As most readers of Legal Bytes already know, personal data cannot be transferred to from the EU to a non-European Union/European Economic Area country, unless that country can ensure “adequate levels of protection” for such personal data.

As background, in July of 2016, a new framework for the movement of personal data between the EU and the US was finalized – EU-U.S. and Swiss-U.S. Privacy Shield Frameworks – which was put into place in an effort to meet the requirements of the EU Data Directive.   However, critics noting the holes in that framework, have generated increasing concern as the 2018 effective date of the new EU GDPR approaches.   A few months ago, immediately following the inauguration ceremony, President Trump issued United States’ Executive Order 13768 (January 25, 2017) that has created even greater concern.  While it is possible a new or refined agreement and framework may be put into place in the months leading up to 2018, there is no certainty.

What do you need to know? What should you consider doing now?   My colleague Jill Williamson has written an article which has been published in Risk & Compliance Magazine, entitled “The Fragile Framework of the Privacy Shield“.   If you want to know more about the privacy and data protection implications of the new framework, its potential risks to your business and what you should be considering as you look to the future, feel free to contact Jill Williamson directly.  Of course, you can always contact me, Joe Rosenbaum, or any of the Rimon lawyers with whom you regularly work.

The Paradox of Illumination

I first heard about the paradox of illumination from Lee Loevinger, an extraordinary gentleman I was privileged to know professionally.  Lee was a multi-faceted, multi-talented, thought-provoking lawyer whose sage advice and stimulating ideas continue to resonate with those honored to have known him, and everyone else wise enough to read his work and the words he left behind.

In a nutshell, the paradox of illumination is extraordinarily complex, but simple to describe.  Much like Albert Einstein who, when asked about his theory of relativity and the notion that time is not constant, described it in personal terms: if a man is at dinner for 10 minutes with a beautiful woman, it seems like a fleeting instant; but sit on a burning hot stove for 10 minutes and it seems like an eternity :).

The paradox of illumination can similarly be described on a personal level.  Sit in completely dark room.  Really.  Completely dark.  What can you see?  Nothing.  You know little about your surroundings and can only sense your own body – in fact, you don’t even know how far your surroundings extend beyond your immediate sensations.
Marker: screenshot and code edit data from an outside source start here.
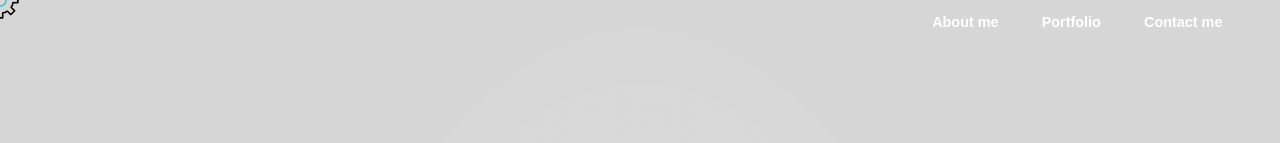
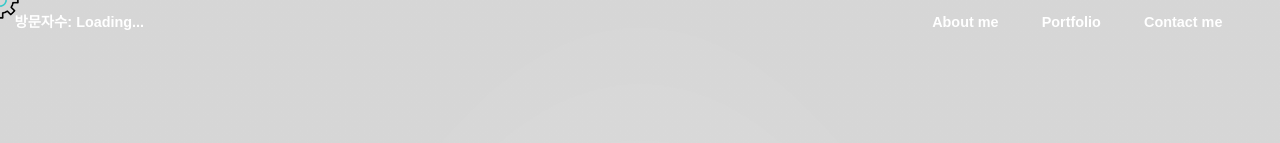
Before and after one commit to yongseong2/portfolio, a React (Create React App) app: page / in a window 1280 px wide. Shown: the top 143 px of the page. Built offline with nearby package versions, Linux system fonts and the light colour scheme; no server answers; the database is empty.

Commit message:
Feat: View Count

```diff
--- a/package.json
+++ b/package.json
@@ -15,6 +15,7 @@
     "@types/react-dom": "^18.2.7",
     "@types/react-router-dom": "^5.3.3",
     "@types/react-scroll": "^1.8.7",
+    "firebase": "^10.3.1",
     "gh-pages": "^6.0.0",
     "react": "^18.2.0",
     "react-dom": "^18.2.0",
@@ -49,5 +50,8 @@
       "last 1 firefox version",
       "last 1 safari version"
     ]
+  },
+  "devDependencies": {
+    "@types/firebase": "^3.2.1"
   }
 }
--- /dev/null
+++ b/src/firebase/controlViewCount.ts
@@ -0,0 +1,30 @@
+import { database } from '../firebaseConfig';
+import { doc, getDoc, updateDoc, increment } from 'firebase/firestore';
+
+async function getViewsCount(): Promise<number | null> {
+  const docRef = doc(database, 'views', 'GAoXaCqt9JQ2BpEsFyFR');
+
+  const docSnap = await getDoc(docRef);
+
+  if (docSnap.exists()) {
+    const data = docSnap.data();
+    return data?.count ?? null;
+  } else {
+    console.log('No such document!');
+    return null;
+  }
+}
+
+async function incrementViewsCount(): Promise<void> {
+  const docRef = doc(database, 'views', 'GAoXaCqt9JQ2BpEsFyFR');
+
+  try {
+    await updateDoc(docRef, {
+      count: increment(1),
+    });
+  } catch (error) {
+    console.error('Error incrementing count: ', error);
+  }
+}
+
+export { getViewsCount, incrementViewsCount };
--- /dev/null
+++ b/src/firebaseConfig.ts
@@ -0,0 +1,15 @@
+import { initializeApp } from 'firebase/app';
+import { getFirestore } from 'firebase/firestore';
+
+const firebaseConfig = {
+  apiKey: process.env.REACT_APP_FIREBASE_API_KEY,
+  authDomain: process.env.REACT_APP_FIREBASE_AUTH_DOMAIN,
+  projectId: process.env.REACT_APP_FIREBASE_PROJECT_ID,
+  storageBucket: process.env.REACT_APP_FIREBASE_STORAGE_BUCKET,
+  messagingSenderId: process.env.REACT_APP_FIREBASE_MESSAGING_SENDER_ID,
+  appId: process.env.REACT_APP_FIREBASE_APP_ID,
+  measurementId: process.env.REACT_APP_FIREBASE_MEASUREMENT_ID,
+};
+
+const firebaseApp = initializeApp(firebaseConfig);
+export const database = getFirestore(firebaseApp);
--- a/src/index.tsx
+++ b/src/index.tsx
@@ -7,11 +7,7 @@ import reportWebVitals from './reportWebVitals';
 const root = ReactDOM.createRoot(
   document.getElementById('root') as HTMLElement
 );
-root.render(
-  <React.StrictMode>
-    <App />
-  </React.StrictMode>
-);
+root.render(<App />);
 
 // If you want to start measuring performance in your app, pass a function
 // to log results (for example: reportWebVitals(console.log))
--- a/src/libs/common/Nav.tsx
+++ b/src/libs/common/Nav.tsx
@@ -4,6 +4,7 @@ import colors from '../design/colors';
 import { Spacing } from './Spacing';
 import { Link } from 'react-scroll';
 import { keyframes } from '@emotion/react';
+import { ViewCount } from './ViewCount';
 
 const bounce = keyframes`
   0%, 20%, 50%, 80%, 100% {
@@ -40,6 +41,7 @@ export function Nav() {
             alignItems: 'center',
           }}
         >
+          <ViewCount />
           <Link
             to='home'
             spy={true}
--- /dev/null
+++ b/src/libs/common/ViewCount.tsx
@@ -0,0 +1,37 @@
+/** @jsxImportSource @emotion/react */
+import React, { useEffect, useState } from 'react';
+import {
+  getViewsCount,
+  incrementViewsCount,
+} from '../../firebase/controlViewCount';
+
+export function ViewCount() {
+  const [viewCount, setViewCount] = useState<number | null>(null);
+  useEffect(() => {
+    async function fetchDataAndUpdate() {
+      try {
+        const count = await getViewsCount();
+        setViewCount(count);
+
+        // 세션 스토리지를 확인하여 이전에 페이지를 방문한 적이 없으면 조회수를 증가
+        if (!sessionStorage.getItem('viewCountIncremented')) {
+          await incrementViewsCount();
+          sessionStorage.setItem('viewCountIncremented', 'true');
+        }
+      } catch (error) {
+        console.error('Error: ', error);
+      }
+    }
+
+    fetchDataAndUpdate();
+  }, []);
+  return (
+    <h3
+      css={{
+        fontSize: '1rem',
+      }}
+    >
+      방문자수: {viewCount !== null ? viewCount : 'Loading...'}
+    </h3>
+  );
+}
--- a/src/pages/main/container/MainNav.tsx
+++ b/src/pages/main/container/MainNav.tsx
@@ -3,6 +3,7 @@ import React from 'react';
 import { Link } from 'react-scroll';
 import colors from '../../../libs/design/colors';
 import { Spacing } from '../../../libs/common/Spacing';
+import { ViewCount } from '../../../libs/common/ViewCount';
 
 export function MainNav() {
   return (
@@ -11,16 +12,32 @@ export function MainNav() {
         position: 'absolute',
         top: 0,
         right: 0,
+        left: 0,
         backgroundColor: 'transparent',
         color: colors.white,
         padding: '1rem',
+        display: 'flex',
+        justifyContent: 'space-between',
         zIndex: 1,
       }}
     >
       <ul
         css={{
           display: 'flex',
-          justifyContent: 'end',
+          justifyContent: 'start',
+          listStyleType: 'none',
+          alignItems: 'center',
+        }}
+      >
+        <li>
+          <ViewCount />
+        </li>
+      </ul>
+
+      <ul
+        css={{
+          display: 'flex',
+          justifyContent: 'flex-end',
           listStyleType: 'none',
           alignItems: 'center',
         }}
```
Also changed, not shown: 2 other files (tests, documents, lock files or other folders).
Now light a match.  The circle of illumination allows you to see a little of what is around you – but the perimeter and beyond are still dark.  Now light a candle.  The circle of what you can see illuminated by the light is larger than before, but the size of the perimeter beyond which you cannot see is also a lot larger than before.  The larger the light, the larger the area of illumination, but larger by far is the perimeter beyond which we know nothing.

The more we can see and the more we know and understand about the world around us, the larger the amount becomes that we don’t know.  In other words, as the circle of our knowledge grows, so does the amount of knowledge we cannot see and don’t know.  The paradox of illumination is the paradox of knowledge.  Perhaps that is why Michelangelo, when he was more than 87 years old, still said, “Ancora Imparo” (I am still learning).

Thought Leadership

Thought leadership is a state of being in which one or more individuals articulate innovative ideas – ideas that stimulate thought and are futuristic or leading-edge.

Thought leadership requires confidence and a willingness to share ideas in the form of insights and principles that inform and guide future considerations.

Thought leadership is often controversial. New or different ideas, like innovative technology, can cause evolutionary change, but can also create disruptive or revolutionary change.

Although not all thought leadership must be actionable, it is often the basis for a re-evaluation of existing pathways, and a guidepost for new roads ahead.